◆ **PROBLEM DETAILS**
Collect every line in the records below that contains the word "github".

◆ **MATERIAL PROVIDED**

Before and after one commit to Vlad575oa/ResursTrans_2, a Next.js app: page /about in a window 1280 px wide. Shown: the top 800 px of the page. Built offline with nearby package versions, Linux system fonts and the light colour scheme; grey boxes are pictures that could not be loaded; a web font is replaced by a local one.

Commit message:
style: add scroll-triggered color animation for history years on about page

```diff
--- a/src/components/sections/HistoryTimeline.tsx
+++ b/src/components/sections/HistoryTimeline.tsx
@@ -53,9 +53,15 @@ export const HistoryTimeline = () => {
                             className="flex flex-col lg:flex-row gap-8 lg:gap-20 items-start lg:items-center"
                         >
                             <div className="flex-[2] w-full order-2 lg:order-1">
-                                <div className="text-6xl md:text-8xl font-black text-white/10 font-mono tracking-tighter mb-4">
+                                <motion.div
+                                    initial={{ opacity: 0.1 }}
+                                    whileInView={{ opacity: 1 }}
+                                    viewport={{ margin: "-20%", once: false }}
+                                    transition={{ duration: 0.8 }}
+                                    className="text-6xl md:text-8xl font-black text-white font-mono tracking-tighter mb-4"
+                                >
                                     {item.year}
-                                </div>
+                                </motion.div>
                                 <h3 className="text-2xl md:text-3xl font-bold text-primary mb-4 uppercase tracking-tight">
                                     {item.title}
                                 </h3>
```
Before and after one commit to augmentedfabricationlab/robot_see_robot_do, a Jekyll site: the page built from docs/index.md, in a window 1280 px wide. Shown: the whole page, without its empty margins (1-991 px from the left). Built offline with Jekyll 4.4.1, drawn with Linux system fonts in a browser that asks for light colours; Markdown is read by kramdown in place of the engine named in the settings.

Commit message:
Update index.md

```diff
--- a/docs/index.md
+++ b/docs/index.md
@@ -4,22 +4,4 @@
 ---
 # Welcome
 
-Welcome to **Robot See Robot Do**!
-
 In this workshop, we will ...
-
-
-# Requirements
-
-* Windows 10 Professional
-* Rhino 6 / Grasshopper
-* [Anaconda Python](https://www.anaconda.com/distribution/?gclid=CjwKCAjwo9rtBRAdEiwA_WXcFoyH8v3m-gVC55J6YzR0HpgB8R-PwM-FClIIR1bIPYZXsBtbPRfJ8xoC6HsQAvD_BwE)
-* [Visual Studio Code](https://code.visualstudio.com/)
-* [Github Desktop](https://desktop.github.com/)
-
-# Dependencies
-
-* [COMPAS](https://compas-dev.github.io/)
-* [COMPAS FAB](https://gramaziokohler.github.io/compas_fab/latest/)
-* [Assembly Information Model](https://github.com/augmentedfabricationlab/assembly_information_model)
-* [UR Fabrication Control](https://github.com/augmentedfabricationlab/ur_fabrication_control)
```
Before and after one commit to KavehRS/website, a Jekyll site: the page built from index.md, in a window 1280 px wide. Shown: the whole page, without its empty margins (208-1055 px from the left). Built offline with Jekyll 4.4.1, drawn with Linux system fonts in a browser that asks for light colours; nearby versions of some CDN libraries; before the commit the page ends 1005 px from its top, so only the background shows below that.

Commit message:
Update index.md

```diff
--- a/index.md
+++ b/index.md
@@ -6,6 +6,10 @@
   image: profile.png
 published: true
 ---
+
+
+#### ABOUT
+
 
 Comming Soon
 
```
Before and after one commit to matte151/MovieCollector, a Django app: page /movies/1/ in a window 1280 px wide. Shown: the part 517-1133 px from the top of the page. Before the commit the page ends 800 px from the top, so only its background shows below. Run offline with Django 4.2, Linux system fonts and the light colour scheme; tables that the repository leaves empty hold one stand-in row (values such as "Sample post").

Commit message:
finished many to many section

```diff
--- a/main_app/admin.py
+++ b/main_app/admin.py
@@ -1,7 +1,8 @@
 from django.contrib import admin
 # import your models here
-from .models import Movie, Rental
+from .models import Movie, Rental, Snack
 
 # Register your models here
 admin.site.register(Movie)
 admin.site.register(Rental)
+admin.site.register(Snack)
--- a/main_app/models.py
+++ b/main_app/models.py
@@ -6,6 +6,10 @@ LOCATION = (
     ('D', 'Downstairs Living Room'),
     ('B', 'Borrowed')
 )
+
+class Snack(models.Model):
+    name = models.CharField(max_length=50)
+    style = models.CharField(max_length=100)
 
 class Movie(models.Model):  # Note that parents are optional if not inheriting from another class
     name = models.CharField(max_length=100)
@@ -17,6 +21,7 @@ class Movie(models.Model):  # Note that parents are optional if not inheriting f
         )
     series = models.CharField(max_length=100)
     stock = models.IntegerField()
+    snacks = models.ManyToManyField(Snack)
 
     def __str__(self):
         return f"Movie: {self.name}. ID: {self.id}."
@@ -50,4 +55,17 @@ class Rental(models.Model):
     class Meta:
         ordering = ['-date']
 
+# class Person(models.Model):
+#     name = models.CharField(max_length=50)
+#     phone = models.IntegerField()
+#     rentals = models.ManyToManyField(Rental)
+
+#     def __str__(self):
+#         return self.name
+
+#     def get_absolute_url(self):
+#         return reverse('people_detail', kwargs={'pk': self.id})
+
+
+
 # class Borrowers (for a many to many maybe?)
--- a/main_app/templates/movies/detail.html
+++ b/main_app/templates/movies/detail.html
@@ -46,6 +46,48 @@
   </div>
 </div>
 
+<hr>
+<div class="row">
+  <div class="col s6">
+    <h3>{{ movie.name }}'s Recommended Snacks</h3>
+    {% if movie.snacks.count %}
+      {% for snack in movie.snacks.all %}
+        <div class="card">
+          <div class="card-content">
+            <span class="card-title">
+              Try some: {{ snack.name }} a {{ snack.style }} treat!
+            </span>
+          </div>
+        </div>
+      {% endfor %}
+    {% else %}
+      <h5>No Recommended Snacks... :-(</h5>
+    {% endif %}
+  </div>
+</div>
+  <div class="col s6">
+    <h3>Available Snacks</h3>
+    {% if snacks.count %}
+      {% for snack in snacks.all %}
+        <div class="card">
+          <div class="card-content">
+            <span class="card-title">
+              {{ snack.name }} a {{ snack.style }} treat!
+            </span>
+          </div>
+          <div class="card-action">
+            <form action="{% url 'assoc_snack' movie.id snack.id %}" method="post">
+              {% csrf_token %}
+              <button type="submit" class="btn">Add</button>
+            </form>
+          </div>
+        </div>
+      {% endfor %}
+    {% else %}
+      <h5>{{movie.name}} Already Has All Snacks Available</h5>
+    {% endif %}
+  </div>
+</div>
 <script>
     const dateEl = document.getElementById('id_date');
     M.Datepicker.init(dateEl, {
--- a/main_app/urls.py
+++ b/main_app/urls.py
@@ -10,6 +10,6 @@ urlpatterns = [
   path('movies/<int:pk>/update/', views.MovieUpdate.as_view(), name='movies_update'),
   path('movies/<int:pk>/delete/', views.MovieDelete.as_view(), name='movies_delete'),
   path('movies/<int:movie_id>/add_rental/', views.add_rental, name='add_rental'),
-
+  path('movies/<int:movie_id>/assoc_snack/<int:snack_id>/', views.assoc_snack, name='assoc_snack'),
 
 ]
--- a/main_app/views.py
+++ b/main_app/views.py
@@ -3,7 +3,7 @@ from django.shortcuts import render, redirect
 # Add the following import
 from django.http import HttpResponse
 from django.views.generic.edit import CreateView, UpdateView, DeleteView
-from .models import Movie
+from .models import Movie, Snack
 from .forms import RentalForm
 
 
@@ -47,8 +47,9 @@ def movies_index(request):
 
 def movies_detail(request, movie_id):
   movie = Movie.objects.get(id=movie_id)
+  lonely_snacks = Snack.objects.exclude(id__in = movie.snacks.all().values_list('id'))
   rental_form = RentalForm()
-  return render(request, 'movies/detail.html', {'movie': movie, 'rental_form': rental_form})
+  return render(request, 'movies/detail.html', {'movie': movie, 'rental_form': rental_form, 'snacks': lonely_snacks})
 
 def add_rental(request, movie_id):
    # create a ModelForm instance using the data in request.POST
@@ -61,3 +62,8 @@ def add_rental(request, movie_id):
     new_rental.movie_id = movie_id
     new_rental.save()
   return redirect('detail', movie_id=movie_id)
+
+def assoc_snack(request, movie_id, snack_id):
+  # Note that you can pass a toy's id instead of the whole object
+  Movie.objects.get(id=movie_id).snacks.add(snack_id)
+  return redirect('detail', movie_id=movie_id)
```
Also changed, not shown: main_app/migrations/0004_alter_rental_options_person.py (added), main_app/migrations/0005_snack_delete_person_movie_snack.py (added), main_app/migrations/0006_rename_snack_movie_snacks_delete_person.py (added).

◆ **THE COMPLETED TASK**
-* [Github Desktop](https://desktop.github.com/)
-* [COMPAS](https://compas-dev.github.io/)
-* [COMPAS FAB](https://gramaziokohler.github.io/compas_fab/latest/)
-* [Assembly Information Model](https://github.com/augmentedfabricationlab/assembly_information_model)
-* [UR Fabrication Control](https://github.com/augmentedfabricationlab/ur_fabrication_control)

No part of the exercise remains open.